During lockdown, piles of discarded books sprung up everywhere: outside houses, ranging along low walls, balanced precariously atop gate posts. Leafing through them set my imagination alightby Rosalind Jana / October 10, 2020 / Leave a comment
During lockdown they sprung up everywhere: outside houses, ranging along low walls, balanced precariously atop gate posts. Some were accompanied by handwritten notes saying “help yourself!” Others were sprawled as though abandoned mid-sort. Everyone was getting rid of books, and, in the absence of open charity shops, the unwanted contents of their shelves were free for the taking.
I came to appreciate these stacks on my daily walks. There was something enjoyable in the occasional glimpse of piled spines while wandering down favourite routes and exploring unfamiliar streets. Something revelatory, too. Among the assorted nutritional guides and thrillers, I found reading material I would never have thought to buy—texts on film and phenomenology, say, or Scottish architecture—and several books I’d been meaning to obtain—thanks to whoever left out Philippe Sands’s East West Street on a grey May morning when everyone’s front gardens were teeming with roses.
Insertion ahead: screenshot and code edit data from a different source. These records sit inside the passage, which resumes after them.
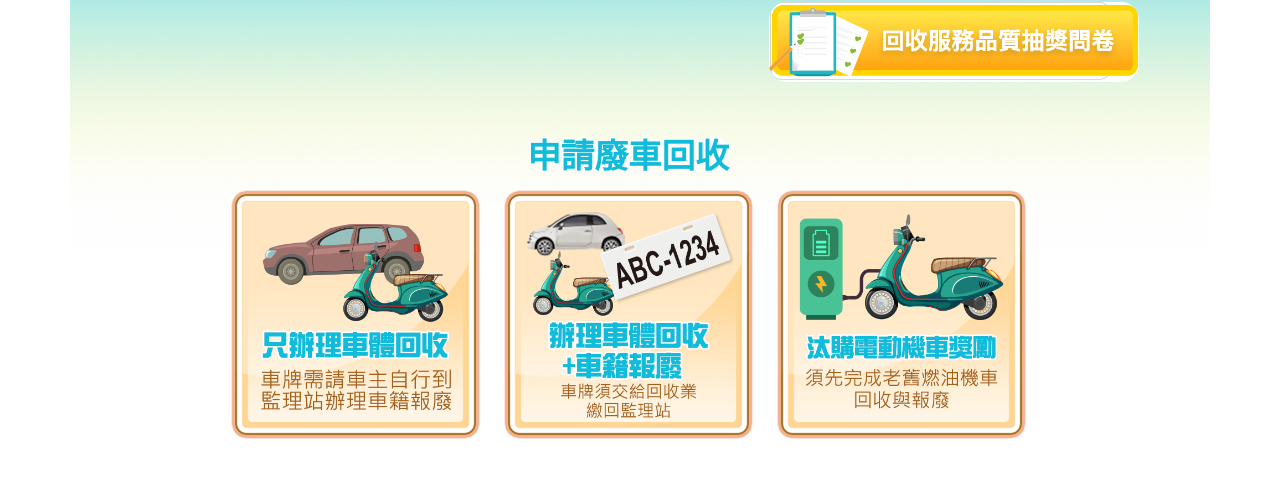
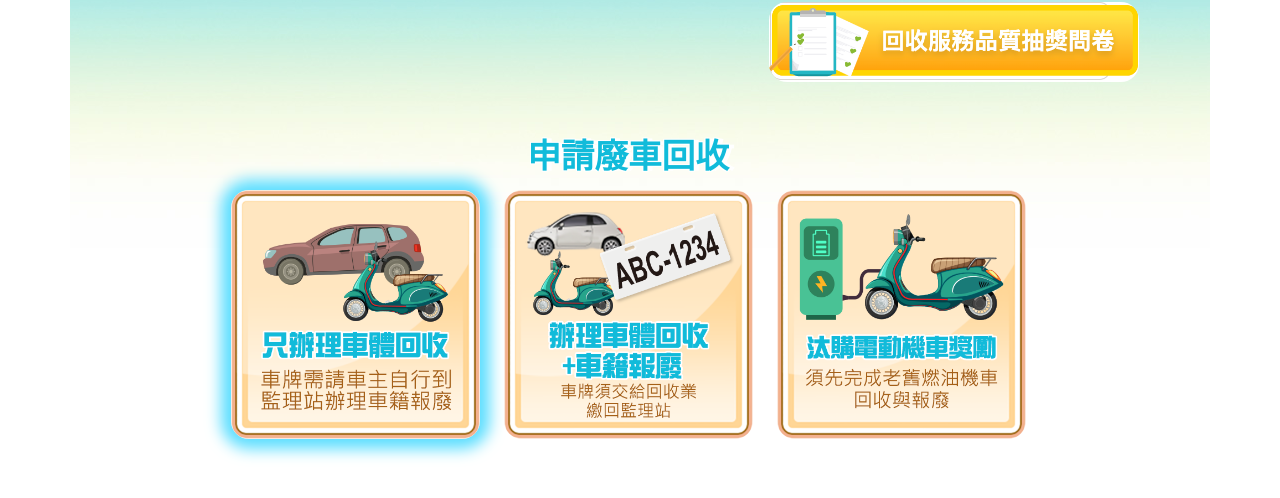
Before and after one commit to shawnliu1012/MSETP-Project-practice, a plain HTML site: page src/homePage1.html in a window 1280 px wide. In both pictures the pointer is over the picture 355 px from the left and 496 px from the top of the page. Shown: the part 182-680 px from the top of the page. Drawn offline with nearby package versions, Linux system fonts and the light colour scheme.

Commit message:
設定申請廢車回收三選項按鈕border-radius & hover

```diff
--- a/src/homePage1.css
+++ b/src/homePage1.css
@@ -36,4 +36,9 @@
 /* 將圖片調整至符合視窗大小 */
 .option-button img{
     width: 100%;
+    border-radius: 18px;
 }
+
+.option-button img:hover {
+    box-shadow: 0px 0px 15px 10px #5bdeff;
+}
```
It wasn’t just what I took, though. It was also about what those stacks gave away. I began to treat the piles like clues, imagining the lives of the people who’d left them there. What had happened in the home now getting rid of multiple teach-yourself-Italian textbooks? Had whoever bought them intended to learn for a partner, a family connection, or simply for the singular pleasure of acquiring a new language? And did they achieve fluency, let it lapse, or give up in a fit of pique? Similarly, what had spurred the abandonment of a beautiful old lime green edition of The Crucible and an ugly modern copy of Dr Faustus? Was it someone done with drama or, more likely, had they belonged to a recently finished A-level student desperate to banish these much-revised texts from sight?
I continued to sleuth, never quite arriving at any definitive answers. Whole lives could be conjured from a cursory glance. There was no way of knowing who these books had belonged to, or how these piles formed composite reflections of my neighbour’s households. I wondered whether the texts scattered across a pavement several streets away, devoted to an intriguing array of topics including tarot cards and trade union history, had been a single collection or a shared…